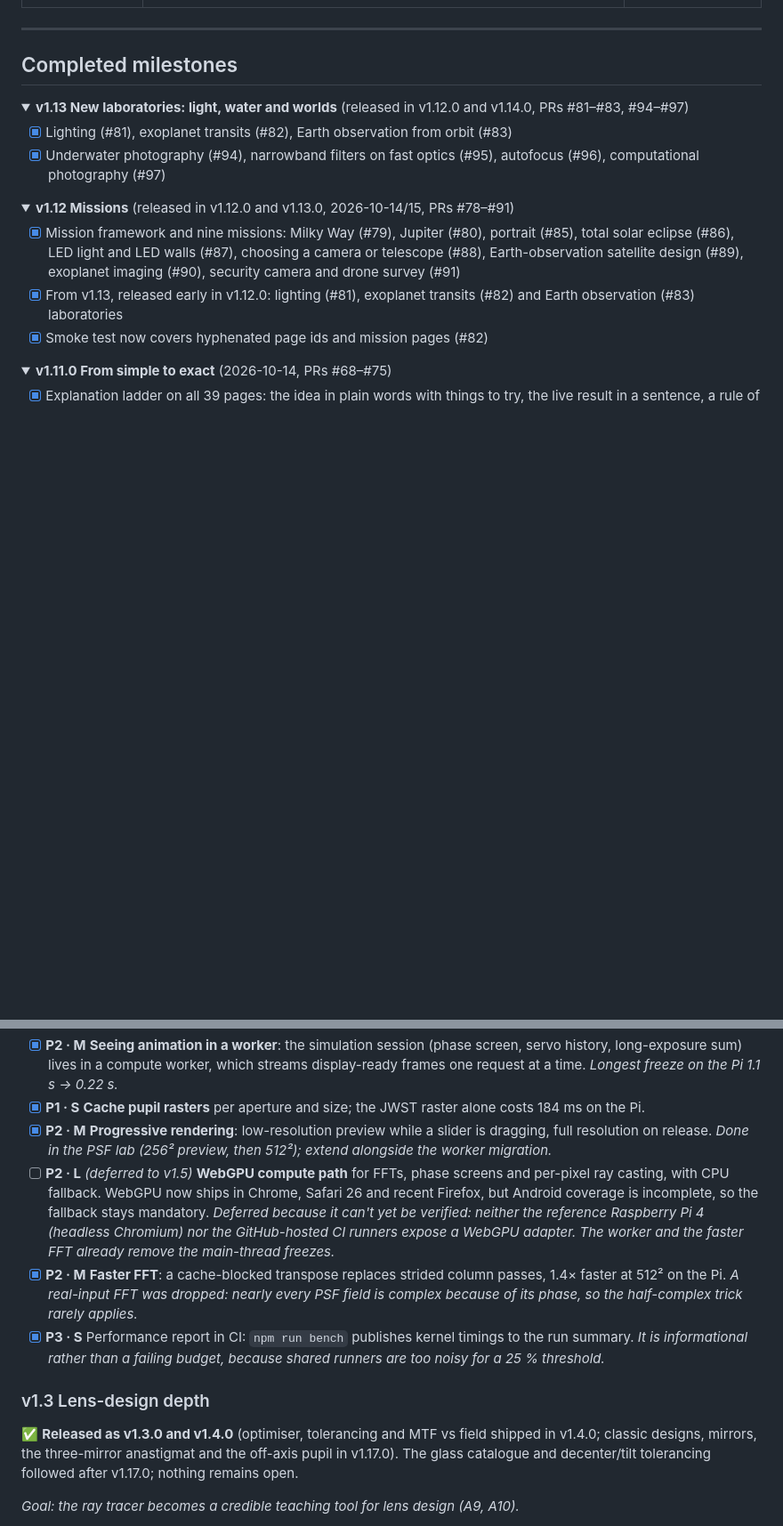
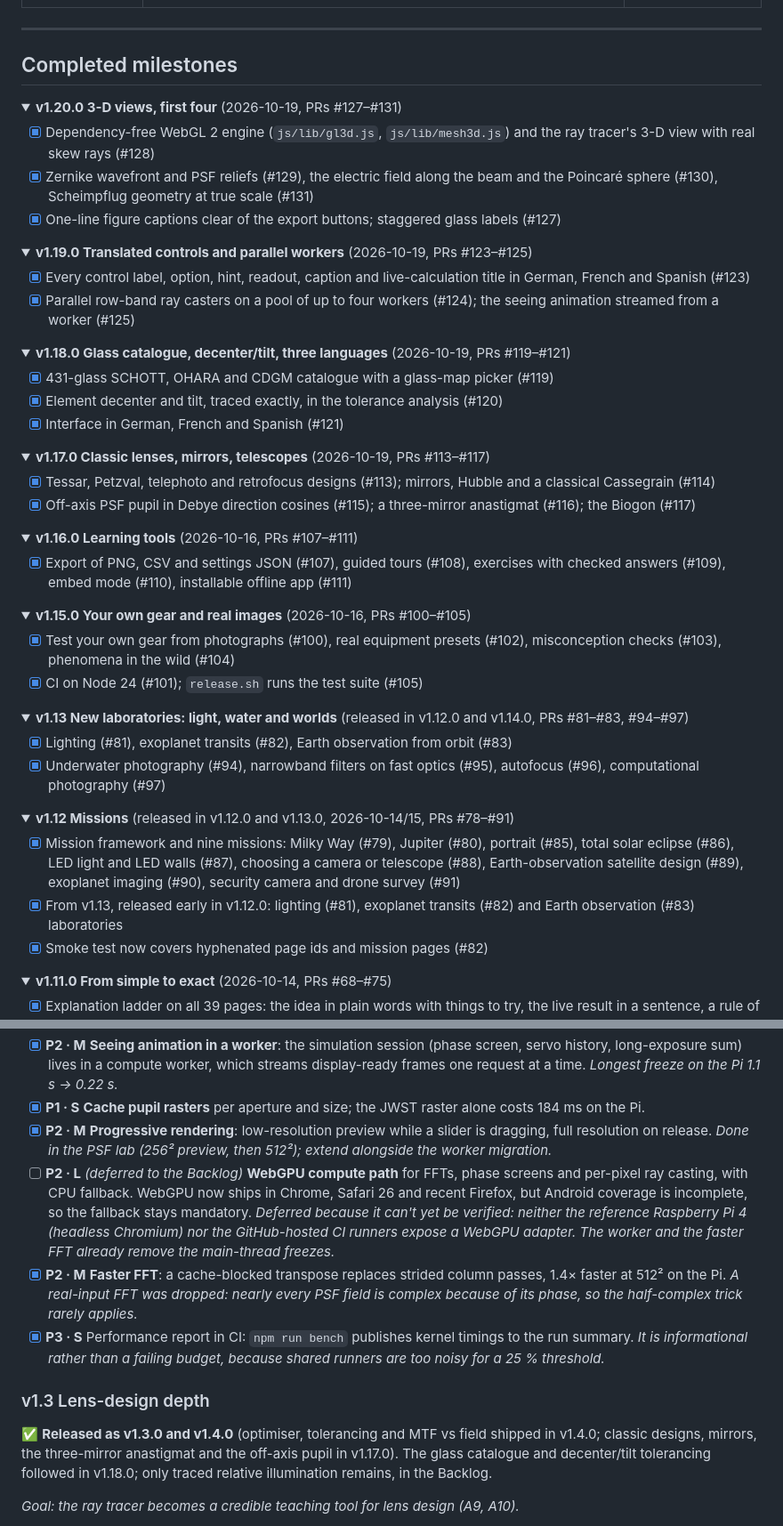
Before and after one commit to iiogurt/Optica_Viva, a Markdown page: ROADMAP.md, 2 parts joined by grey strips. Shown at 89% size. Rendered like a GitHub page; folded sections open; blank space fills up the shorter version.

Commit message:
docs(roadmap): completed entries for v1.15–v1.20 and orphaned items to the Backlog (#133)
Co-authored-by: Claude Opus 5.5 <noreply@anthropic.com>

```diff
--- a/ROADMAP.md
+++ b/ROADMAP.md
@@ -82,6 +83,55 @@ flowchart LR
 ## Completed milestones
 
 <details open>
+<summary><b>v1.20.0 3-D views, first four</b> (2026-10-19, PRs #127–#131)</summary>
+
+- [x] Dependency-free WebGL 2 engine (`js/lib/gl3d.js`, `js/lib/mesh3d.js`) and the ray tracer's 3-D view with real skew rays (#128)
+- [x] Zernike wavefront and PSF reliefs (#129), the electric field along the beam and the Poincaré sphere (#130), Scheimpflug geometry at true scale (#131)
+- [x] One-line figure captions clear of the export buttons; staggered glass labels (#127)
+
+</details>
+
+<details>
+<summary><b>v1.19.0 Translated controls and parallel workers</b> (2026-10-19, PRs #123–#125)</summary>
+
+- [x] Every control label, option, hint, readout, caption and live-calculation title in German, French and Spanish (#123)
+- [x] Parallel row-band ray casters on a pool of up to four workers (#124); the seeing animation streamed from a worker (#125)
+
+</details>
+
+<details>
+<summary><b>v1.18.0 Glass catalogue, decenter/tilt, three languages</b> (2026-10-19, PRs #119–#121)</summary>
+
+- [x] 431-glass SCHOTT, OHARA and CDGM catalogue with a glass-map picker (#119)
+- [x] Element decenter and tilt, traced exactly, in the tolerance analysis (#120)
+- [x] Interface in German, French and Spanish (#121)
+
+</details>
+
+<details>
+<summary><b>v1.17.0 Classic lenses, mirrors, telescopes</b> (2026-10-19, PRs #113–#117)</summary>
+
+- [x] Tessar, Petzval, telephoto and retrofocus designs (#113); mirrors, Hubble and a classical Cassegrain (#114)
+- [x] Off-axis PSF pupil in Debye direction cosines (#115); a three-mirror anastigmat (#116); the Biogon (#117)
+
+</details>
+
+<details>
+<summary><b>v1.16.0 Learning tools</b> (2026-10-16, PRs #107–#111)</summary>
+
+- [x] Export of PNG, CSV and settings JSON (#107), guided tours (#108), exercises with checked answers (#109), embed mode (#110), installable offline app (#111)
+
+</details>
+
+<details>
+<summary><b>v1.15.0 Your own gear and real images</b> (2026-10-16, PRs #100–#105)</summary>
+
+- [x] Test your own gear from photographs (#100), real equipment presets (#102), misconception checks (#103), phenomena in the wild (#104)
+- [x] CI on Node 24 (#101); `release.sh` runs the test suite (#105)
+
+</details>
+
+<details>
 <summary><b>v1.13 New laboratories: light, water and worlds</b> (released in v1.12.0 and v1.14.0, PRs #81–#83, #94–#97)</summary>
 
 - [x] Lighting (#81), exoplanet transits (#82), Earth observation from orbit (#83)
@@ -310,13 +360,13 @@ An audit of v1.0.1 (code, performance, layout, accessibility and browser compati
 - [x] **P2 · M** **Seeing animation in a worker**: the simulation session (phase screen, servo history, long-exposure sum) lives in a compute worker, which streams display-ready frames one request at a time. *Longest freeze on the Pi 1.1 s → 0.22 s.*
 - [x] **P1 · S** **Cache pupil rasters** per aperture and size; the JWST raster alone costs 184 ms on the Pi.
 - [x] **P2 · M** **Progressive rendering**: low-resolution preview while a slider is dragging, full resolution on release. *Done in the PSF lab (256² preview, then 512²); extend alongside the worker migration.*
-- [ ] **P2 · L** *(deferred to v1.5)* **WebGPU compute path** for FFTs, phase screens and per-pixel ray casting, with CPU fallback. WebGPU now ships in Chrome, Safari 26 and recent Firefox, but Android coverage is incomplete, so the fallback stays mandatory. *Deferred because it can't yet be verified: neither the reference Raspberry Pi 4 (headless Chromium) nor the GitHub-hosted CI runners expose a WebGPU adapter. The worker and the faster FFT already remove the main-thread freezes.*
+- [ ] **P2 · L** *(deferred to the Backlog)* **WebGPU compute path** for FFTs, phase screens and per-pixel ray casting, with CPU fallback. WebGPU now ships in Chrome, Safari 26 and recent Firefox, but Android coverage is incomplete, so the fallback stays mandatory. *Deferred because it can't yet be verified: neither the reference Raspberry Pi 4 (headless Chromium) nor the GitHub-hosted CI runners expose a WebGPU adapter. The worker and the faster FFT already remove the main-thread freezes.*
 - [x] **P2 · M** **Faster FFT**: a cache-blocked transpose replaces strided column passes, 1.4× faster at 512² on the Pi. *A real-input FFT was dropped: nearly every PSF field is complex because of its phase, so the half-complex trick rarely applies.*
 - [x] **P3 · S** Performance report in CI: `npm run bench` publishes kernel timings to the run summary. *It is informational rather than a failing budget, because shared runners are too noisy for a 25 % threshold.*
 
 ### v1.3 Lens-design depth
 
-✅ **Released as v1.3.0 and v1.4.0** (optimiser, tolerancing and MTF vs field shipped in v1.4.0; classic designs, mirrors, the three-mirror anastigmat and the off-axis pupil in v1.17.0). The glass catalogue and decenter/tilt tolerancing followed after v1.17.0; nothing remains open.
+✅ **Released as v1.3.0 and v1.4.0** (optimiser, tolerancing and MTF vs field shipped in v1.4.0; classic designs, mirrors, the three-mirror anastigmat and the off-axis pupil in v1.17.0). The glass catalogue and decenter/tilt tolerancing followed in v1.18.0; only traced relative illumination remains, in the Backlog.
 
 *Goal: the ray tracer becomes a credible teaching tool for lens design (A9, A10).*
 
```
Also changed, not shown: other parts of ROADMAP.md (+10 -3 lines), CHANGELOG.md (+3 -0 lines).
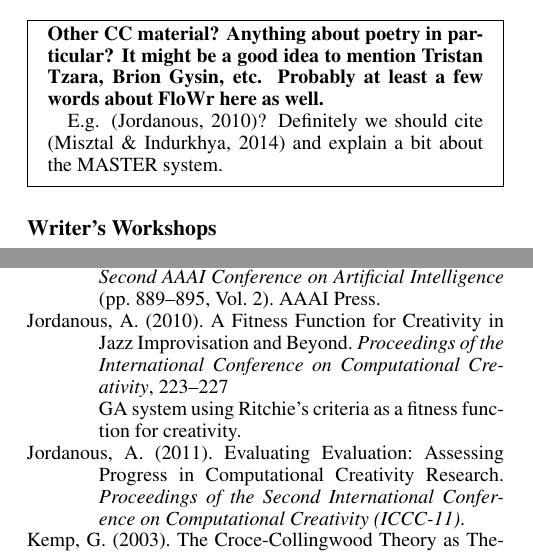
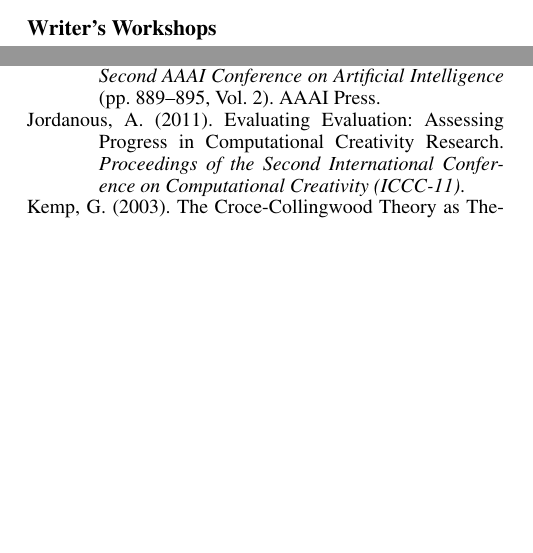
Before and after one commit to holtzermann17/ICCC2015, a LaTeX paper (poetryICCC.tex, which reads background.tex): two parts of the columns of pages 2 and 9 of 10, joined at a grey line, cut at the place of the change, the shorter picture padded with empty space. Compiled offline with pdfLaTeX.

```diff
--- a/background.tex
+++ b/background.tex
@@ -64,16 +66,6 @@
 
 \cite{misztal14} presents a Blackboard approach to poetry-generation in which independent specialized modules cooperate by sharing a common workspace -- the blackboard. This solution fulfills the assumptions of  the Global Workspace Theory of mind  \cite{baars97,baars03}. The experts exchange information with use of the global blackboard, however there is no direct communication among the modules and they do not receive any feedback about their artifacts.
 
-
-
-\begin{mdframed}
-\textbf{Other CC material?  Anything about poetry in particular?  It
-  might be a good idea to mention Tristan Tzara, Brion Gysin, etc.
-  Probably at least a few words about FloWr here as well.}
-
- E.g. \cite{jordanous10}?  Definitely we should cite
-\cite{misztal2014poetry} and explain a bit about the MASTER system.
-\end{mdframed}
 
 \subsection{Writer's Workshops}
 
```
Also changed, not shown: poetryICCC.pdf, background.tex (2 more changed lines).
^^^^^^^^^^^^^^^^
*REQUIRED ACTION*: Where a line in the material contains "summary", copy that line.

*SOLUTION TO THIS PROBLEM*:
+<summary><b>v1.20.0 3-D views, first four</b> (2026-10-19, PRs #127–#131)</summary>
+<summary><b>v1.19.0 Translated controls and parallel workers</b> (2026-10-19, PRs #123–#125)</summary>
+<summary><b>v1.18.0 Glass catalogue, decenter/tilt, three languages</b> (2026-10-19, PRs #119–#121)</summary>
+<summary><b>v1.17.0 Classic lenses, mirrors, telescopes</b> (2026-10-19, PRs #113–#117)</summary>
+<summary><b>v1.16.0 Learning tools</b> (2026-10-16, PRs #107–#111)</summary>
+<summary><b>v1.15.0 Your own gear and real images</b> (2026-10-16, PRs #100–#105)</summary>
 <summary><b>v1.13 New laboratories: light, water and worlds</b> (released in v1.12.0 and v1.14.0, PRs #81–#83, #94–#97)</summary>
 - [x] **P3 · S** Performance report in CI: `npm run bench` publishes kernel timings to the run summary. *It is informational rather than a failing budget, because shared runners are too noisy for a 25 % threshold.*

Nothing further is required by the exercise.